Exercise goal
Look through the data for the string "section". Copy every line where it is found.

Stored data
************

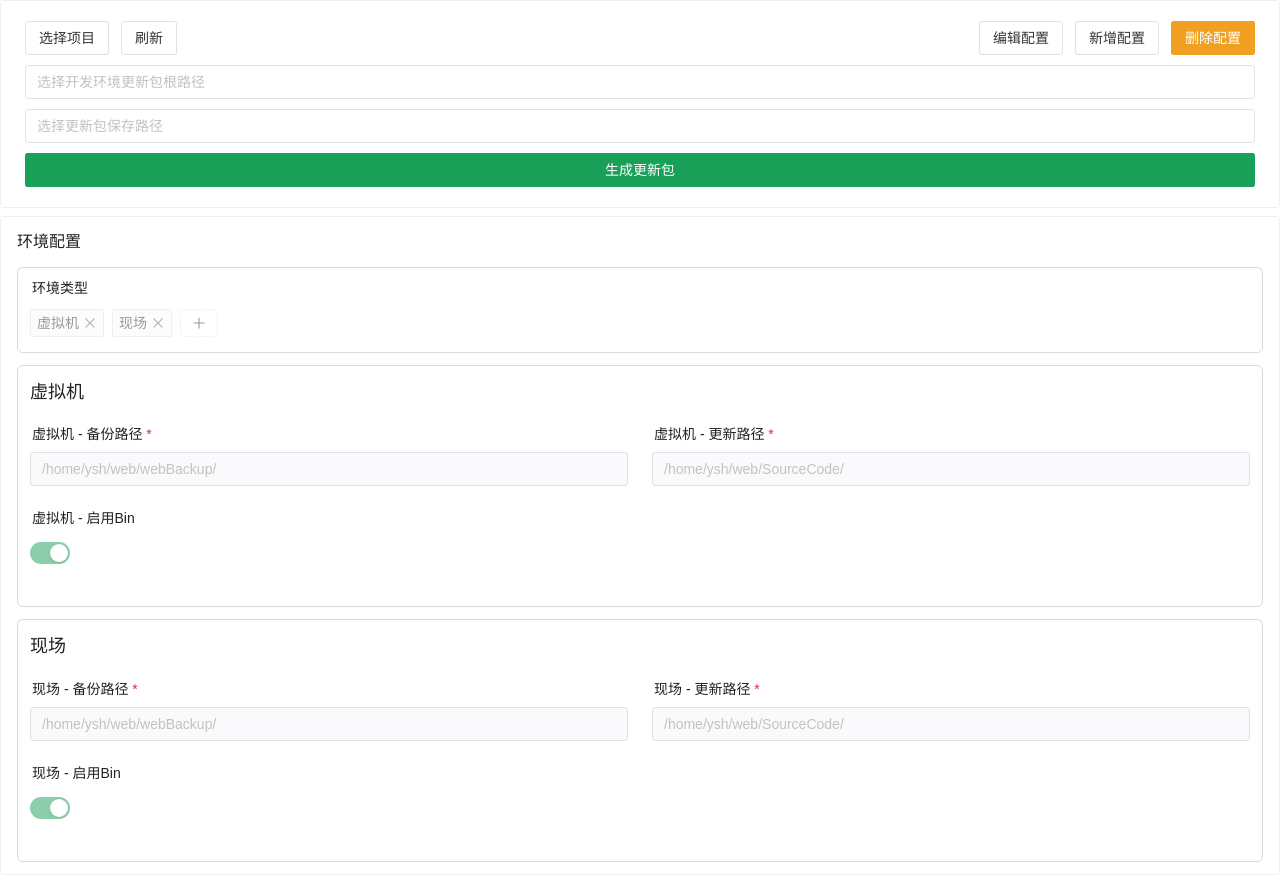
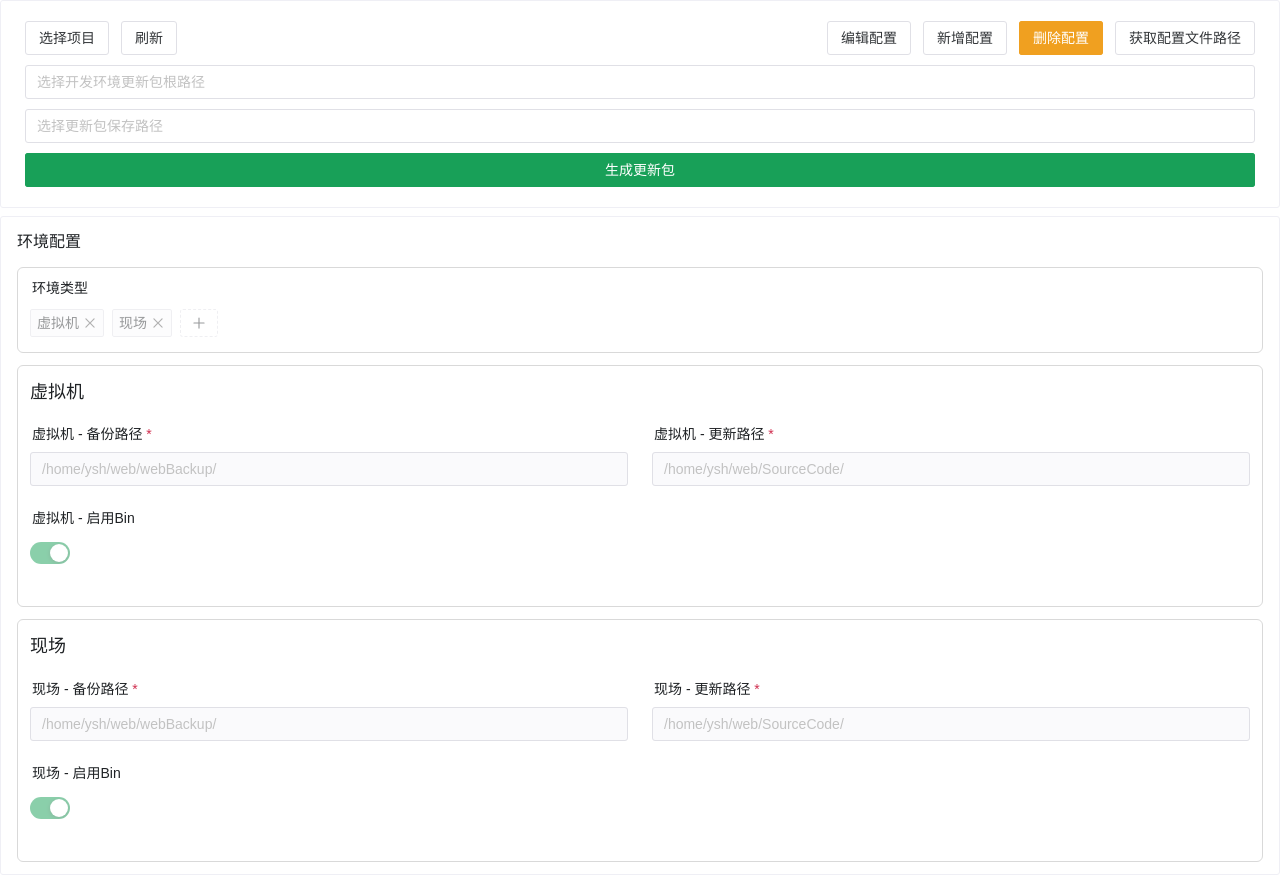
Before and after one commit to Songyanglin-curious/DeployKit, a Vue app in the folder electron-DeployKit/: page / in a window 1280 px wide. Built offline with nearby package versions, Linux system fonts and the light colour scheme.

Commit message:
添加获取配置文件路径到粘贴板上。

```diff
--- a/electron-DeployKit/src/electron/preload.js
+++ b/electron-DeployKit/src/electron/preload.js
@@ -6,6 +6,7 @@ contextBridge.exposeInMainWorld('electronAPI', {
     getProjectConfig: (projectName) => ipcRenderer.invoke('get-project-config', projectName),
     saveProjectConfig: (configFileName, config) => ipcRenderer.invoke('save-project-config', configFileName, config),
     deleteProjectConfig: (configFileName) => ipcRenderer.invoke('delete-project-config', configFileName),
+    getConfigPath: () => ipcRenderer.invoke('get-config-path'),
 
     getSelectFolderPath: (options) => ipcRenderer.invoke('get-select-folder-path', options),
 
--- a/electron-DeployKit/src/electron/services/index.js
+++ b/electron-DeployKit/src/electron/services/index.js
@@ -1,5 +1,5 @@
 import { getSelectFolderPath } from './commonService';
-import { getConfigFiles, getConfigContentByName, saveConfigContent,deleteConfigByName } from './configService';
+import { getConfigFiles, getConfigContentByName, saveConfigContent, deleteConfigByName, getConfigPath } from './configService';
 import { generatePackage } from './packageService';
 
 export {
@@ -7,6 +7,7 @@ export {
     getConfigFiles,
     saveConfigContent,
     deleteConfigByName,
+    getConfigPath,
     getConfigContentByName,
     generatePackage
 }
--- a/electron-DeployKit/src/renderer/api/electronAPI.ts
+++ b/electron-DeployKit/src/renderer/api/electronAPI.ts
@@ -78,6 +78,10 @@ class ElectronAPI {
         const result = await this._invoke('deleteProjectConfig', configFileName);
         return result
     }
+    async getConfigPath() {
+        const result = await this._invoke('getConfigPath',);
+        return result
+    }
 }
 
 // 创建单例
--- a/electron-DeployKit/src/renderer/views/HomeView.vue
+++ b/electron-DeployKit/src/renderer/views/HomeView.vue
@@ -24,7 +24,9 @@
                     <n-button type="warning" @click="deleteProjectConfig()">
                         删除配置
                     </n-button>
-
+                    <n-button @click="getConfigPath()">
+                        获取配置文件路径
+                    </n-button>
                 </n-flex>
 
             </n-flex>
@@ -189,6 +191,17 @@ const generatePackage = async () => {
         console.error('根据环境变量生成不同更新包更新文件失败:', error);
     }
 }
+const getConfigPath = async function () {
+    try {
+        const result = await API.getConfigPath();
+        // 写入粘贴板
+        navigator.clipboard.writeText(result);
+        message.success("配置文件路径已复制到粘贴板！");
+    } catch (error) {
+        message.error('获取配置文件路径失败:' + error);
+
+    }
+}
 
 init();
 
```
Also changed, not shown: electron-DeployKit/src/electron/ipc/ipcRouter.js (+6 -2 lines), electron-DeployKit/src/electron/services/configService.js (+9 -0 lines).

************

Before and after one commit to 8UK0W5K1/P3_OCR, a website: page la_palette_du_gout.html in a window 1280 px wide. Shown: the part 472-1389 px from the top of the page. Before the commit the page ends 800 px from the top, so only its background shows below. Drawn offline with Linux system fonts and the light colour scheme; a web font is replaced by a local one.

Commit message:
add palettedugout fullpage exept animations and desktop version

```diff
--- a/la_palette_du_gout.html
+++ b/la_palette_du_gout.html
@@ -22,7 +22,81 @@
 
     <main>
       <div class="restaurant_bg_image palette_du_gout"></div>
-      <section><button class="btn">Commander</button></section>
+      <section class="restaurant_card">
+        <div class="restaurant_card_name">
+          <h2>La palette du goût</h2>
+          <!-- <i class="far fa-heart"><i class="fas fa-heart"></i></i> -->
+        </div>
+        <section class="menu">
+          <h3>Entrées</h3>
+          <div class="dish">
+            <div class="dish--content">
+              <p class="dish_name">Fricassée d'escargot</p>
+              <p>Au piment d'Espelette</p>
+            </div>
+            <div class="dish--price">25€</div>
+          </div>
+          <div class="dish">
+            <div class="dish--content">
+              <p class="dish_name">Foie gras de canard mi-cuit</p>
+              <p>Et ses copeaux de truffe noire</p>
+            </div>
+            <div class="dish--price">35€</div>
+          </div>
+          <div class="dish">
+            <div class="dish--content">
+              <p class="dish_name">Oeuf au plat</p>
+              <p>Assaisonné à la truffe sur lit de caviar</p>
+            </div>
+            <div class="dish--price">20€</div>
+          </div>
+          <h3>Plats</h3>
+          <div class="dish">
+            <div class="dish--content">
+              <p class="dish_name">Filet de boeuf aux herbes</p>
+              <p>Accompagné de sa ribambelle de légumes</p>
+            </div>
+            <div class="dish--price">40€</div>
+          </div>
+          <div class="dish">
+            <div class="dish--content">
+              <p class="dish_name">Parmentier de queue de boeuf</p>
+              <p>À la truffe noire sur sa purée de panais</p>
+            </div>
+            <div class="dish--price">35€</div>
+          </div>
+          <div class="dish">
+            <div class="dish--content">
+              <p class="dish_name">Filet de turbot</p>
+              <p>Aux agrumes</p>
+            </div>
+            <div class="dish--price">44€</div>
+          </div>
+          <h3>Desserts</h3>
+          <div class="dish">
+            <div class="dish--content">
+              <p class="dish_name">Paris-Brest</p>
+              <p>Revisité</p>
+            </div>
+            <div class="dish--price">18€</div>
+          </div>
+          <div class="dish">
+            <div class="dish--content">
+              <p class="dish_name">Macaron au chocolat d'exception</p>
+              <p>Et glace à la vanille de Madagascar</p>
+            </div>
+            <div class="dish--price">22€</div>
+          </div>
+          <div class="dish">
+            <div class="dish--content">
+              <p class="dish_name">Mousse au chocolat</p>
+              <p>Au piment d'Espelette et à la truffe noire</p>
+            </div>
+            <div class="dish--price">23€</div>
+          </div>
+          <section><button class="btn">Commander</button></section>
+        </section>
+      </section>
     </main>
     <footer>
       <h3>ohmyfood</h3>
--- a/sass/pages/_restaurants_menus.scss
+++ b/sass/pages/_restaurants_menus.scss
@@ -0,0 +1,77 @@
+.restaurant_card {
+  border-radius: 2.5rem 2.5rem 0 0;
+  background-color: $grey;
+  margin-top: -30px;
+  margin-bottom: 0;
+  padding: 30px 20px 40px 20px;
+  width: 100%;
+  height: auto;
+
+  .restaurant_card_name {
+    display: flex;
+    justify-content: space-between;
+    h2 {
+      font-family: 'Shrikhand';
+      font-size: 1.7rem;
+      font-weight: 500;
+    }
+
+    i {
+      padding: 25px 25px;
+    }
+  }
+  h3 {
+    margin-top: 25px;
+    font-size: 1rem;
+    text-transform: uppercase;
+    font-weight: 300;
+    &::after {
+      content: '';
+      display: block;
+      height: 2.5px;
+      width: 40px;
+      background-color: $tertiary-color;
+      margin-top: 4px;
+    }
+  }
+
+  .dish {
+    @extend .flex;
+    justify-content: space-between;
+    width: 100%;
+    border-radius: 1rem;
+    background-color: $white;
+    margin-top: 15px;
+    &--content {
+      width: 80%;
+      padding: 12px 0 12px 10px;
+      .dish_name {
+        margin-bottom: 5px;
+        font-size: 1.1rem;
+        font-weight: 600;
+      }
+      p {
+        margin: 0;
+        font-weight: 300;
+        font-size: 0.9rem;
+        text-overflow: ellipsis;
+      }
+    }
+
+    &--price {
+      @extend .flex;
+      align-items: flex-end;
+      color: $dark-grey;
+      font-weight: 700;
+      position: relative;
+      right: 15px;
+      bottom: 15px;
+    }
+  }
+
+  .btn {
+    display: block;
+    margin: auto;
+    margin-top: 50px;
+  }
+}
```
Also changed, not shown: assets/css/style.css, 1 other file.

************

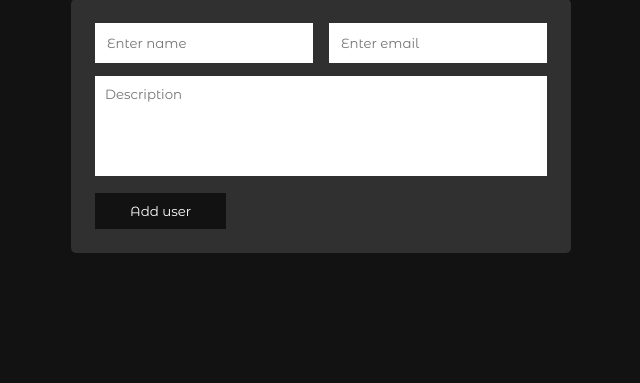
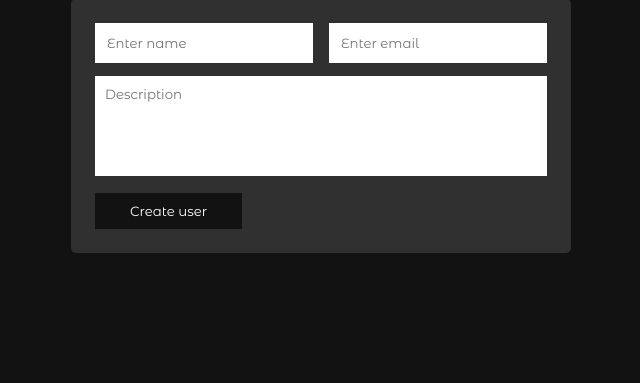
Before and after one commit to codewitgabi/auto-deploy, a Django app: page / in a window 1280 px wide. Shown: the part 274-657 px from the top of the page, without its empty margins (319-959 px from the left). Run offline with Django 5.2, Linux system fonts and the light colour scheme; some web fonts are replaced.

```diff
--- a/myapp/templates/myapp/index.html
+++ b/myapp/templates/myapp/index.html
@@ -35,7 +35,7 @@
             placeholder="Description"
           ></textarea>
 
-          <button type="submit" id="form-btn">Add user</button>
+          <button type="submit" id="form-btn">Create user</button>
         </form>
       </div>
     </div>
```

************

Written response
-      <section><button class="btn">Commander</button></section>
+      <section class="restaurant_card">
+        <section class="menu">
+          <section><button class="btn">Commander</button></section>
+        </section>
+      </section>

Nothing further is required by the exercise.